by Lillian Pao (’18)
Sarcopenia, a stage in a person’s life during which they begin to lose muscle mass and function, commonly affects men and women above the age of 60. Muscles are often associated with strength, function, and power. However, the association amongst all of these characteristics is understudied. Dr. Ulrich Lindemann of Germany decided to investigate the association between thigh muscle volume and functional performance in older women in order to better understand sarcopenia.
In Lindemann’s study, 68 healthy older women, with an average age of 77.6, were studied to assess muscle volume, strength, and function. The muscle volumes of both thighs were evaluated under a magnetic resonance imaging (MRI) machine. The image showed the noise, lean tissue, and adipose tissue of the thigh. Muscle strength in the quadriceps was researched by using a hand-held dynamometer and measuring the lever distance and the maximum force momentum from a single leg. Furthermore, leg muscle power and function were measured using the Nottingham Power Rig and STS performance tests. These tests calculated the performance power from the hips’ maximum velocity and body weight. From their results, Lindemann and his team determined that there was a moderate association between thigh muscle volume and muscle power. Future tests should be done to further support his claim by testing frailer older women and including men in the study. Furthermore, medical imaging should be done with sarcopenia patients, if lower extremity function, muscle strength, and power are to be used for its diagnosis.
- Lindemann, et al., Association between thigh muscle volume and leg muscle in older women. Plos One (2016), doi: 10.1371/journal.pone.0157885

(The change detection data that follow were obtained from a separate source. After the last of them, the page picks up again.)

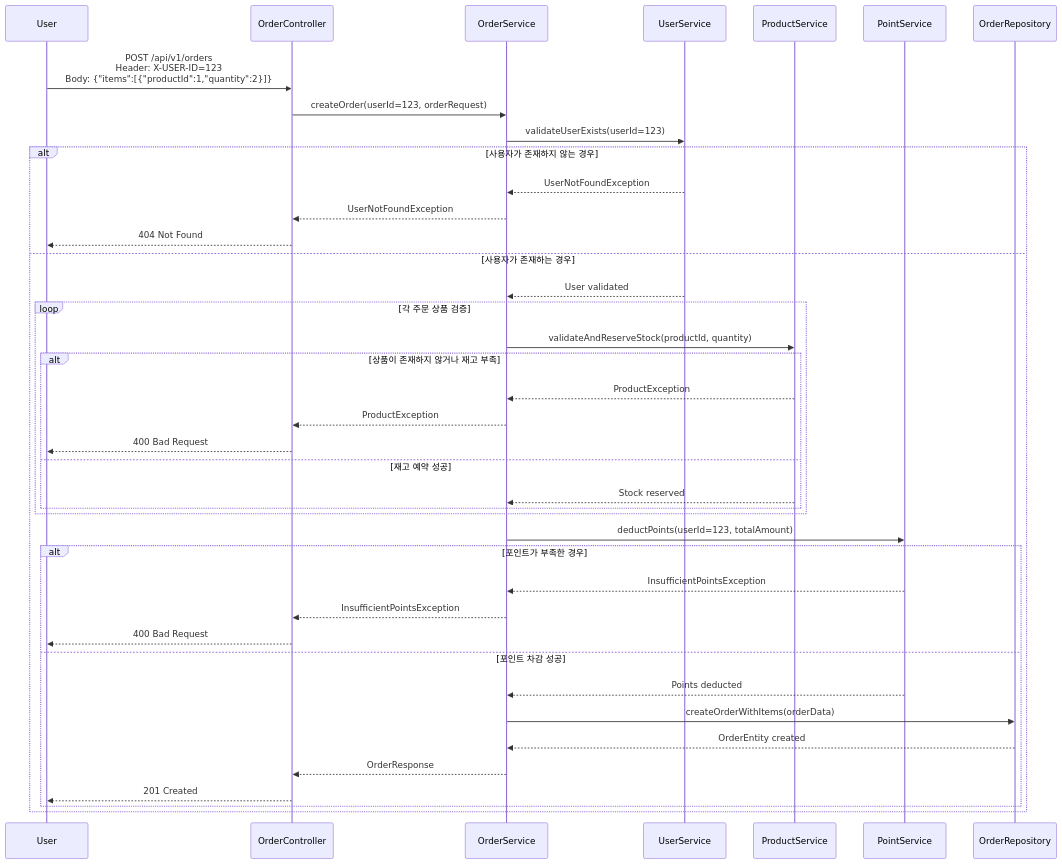
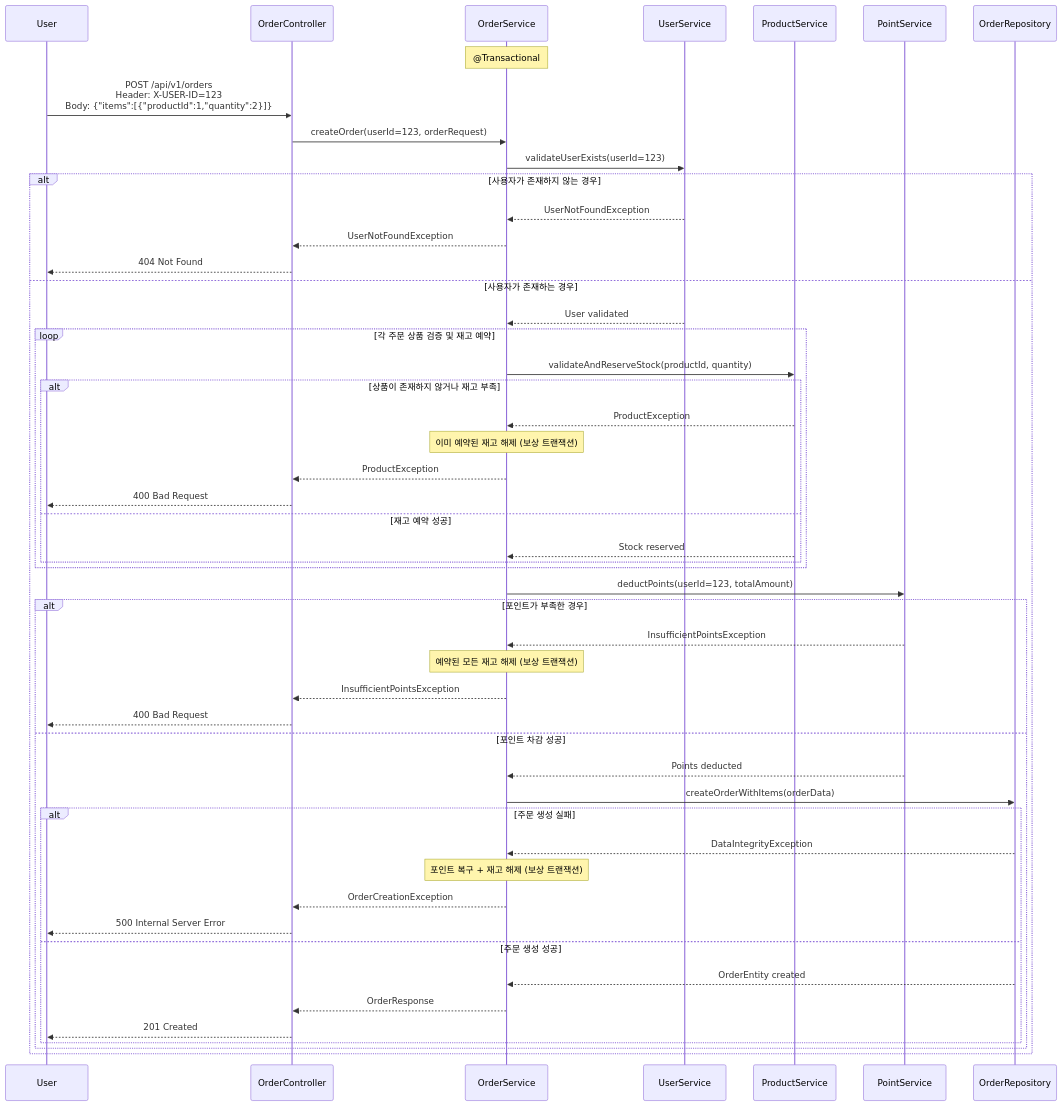
The eighth of 10 diagrams in docs/week2/02-sequence-diagrams.md (hyujikoh/loopers-spring-java-template), drawn with Mermaid before and after one commit. The commit also changed other lines of this file and 1 other file, not shown here.

Commit message:
docs(sequence-diagram): 주문 처리 원자성 보장 문서 추가
- 트랜잭션 전략에 대한 설명 추가
- 각 트랜잭션 실패 시 보상 처리 로직 명시
- 주문 생성 및 재고 예약 관련 메서드 설명 보강

````diff
--- a/docs/week2/02-sequence-diagrams.md
+++ b/docs/week2/02-sequence-diagrams.md
@@ -218,46 +218,57 @@
 ```mermaid
 sequenceDiagram
     participant User
     participant OrderController
     participant OrderService
     participant UserService
     participant ProductService
     participant PointService
     participant OrderRepository
+    
+    Note over OrderService: @Transactional
 
     User->>OrderController: POST /api/v1/orders<br/>Header: X-USER-ID=123<br/>Body: {"items":[{"productId":1,"quantity":2}]}
     OrderController->>OrderService: createOrder(userId=123, orderRequest)
     
     OrderService->>UserService: validateUserExists(userId=123)
     alt 사용자가 존재하지 않는 경우
         UserService-->>OrderService: UserNotFoundException
         OrderService-->>OrderController: UserNotFoundException
         OrderController-->>User: 404 Not Found
     else 사용자가 존재하는 경우
         UserService-->>OrderService: User validated
         
-        loop 각 주문 상품 검증
+        loop 각 주문 상품 검증 및 재고 예약
             OrderService->>ProductService: validateAndReserveStock(productId, quantity)
             alt 상품이 존재하지 않거나 재고 부족
                 ProductService-->>OrderService: ProductException
+                Note over OrderService: 이미 예약된 재고 해제 (보상 트랜잭션)
                 OrderService-->>OrderController: ProductException
                 OrderController-->>User: 400 Bad Request
             else 재고 예약 성공
                 ProductService-->>OrderService: Stock reserved
             end
         end
         
         OrderService->>PointService: deductPoints(userId=123, totalAmount)
         alt 포인트가 부족한 경우
             PointService-->>OrderService: InsufficientPointsException
+            Note over OrderService: 예약된 모든 재고 해제 (보상 트랜잭션)
             OrderService-->>OrderController: InsufficientPointsException
             OrderController-->>User: 400 Bad Request
         else 포인트 차감 성공
             PointService-->>OrderService: Points deducted
             OrderService->>OrderRepository: createOrderWithItems(orderData)
-            OrderRepository-->>OrderService: OrderEntity created
-            OrderService-->>OrderController: OrderResponse
-            OrderController-->>User: 201 Created
+            alt 주문 생성 실패
+                OrderRepository-->>OrderService: DataIntegrityException
+                Note over OrderService: 포인트 복구 + 재고 해제 (보상 트랜잭션)
+                OrderService-->>OrderController: OrderCreationException
+                OrderController-->>User: 500 Internal Server Error
+            else 주문 생성 성공
+                OrderRepository-->>OrderService: OrderEntity created
+                OrderService-->>OrderController: OrderResponse
+                OrderController-->>User: 201 Created
+            end
         end
     end
 ```
````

- Image acquired from http://www.mobility-aids.com/sarcopenia-and-aging.html